• **WHAT YOU NEED TO DO**
Each line of the data below holding the word "other" must be copied.

[PROVIDED ENTRIES Boundary: Start]

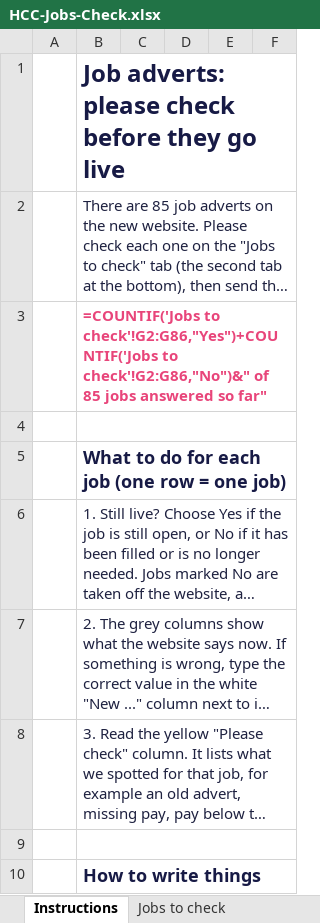
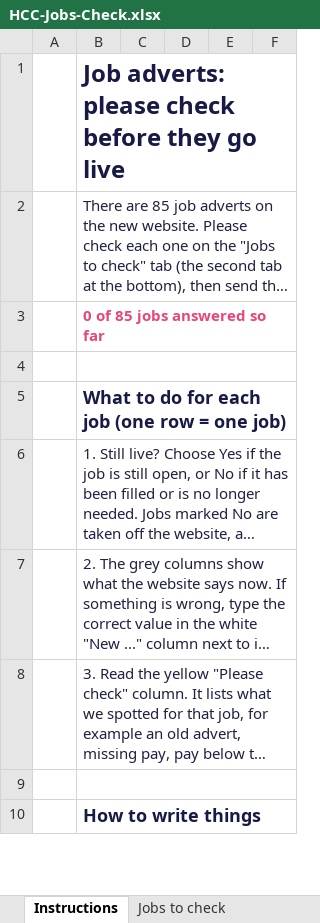
Before and after one commit to abdoultest08-hash/my-wordpress-site, an Excel workbook: client-docs/HCC-Jobs-Check.xlsx, sheet Instructions, drawn as a sheet; only a part is shown; long unchanged cells end in …; values as stored, in another font and other column widths than the file's, no borders; formulas without a stored value are shown as written; the diff names each change by its address in the sheet, - before the commit and + after, or states it on an @@ line.

```diff
--- a/client-docs/HCC-Jobs-Check.xlsx (sheet Instructions)
+++ b/client-docs/HCC-Jobs-Check.xlsx (sheet Instructions)
-B3: =COUNTIF('Jobs to check'!G2:G86,"Yes")+COUNTIF('Jobs to check'!G2:G86,"No")&" of 85 jobs answered so far"
+B3: 0 of 85 jobs answered so far
```
Also changed, not shown: charts or pictures, 2 other files.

[PROVIDED ENTRIES Boundary: End]

• **YOUR RESPONSE**
Before and after one commit to abdoultest08-hash/my-wordpress-site, an Excel workbook: client-docs/HCC-Jobs-Check.xlsx, sheet Instructions, drawn as a sheet; only a part is shown; long unchanged cells end in …; values as stored, in another font and other column widths than the file's, no borders; formulas without a stored value are shown as written; the diff names each change by its address in the sheet, - before the commit and + after, or states it on an @@ line.
Also changed, not shown: charts or pictures, 2 other files.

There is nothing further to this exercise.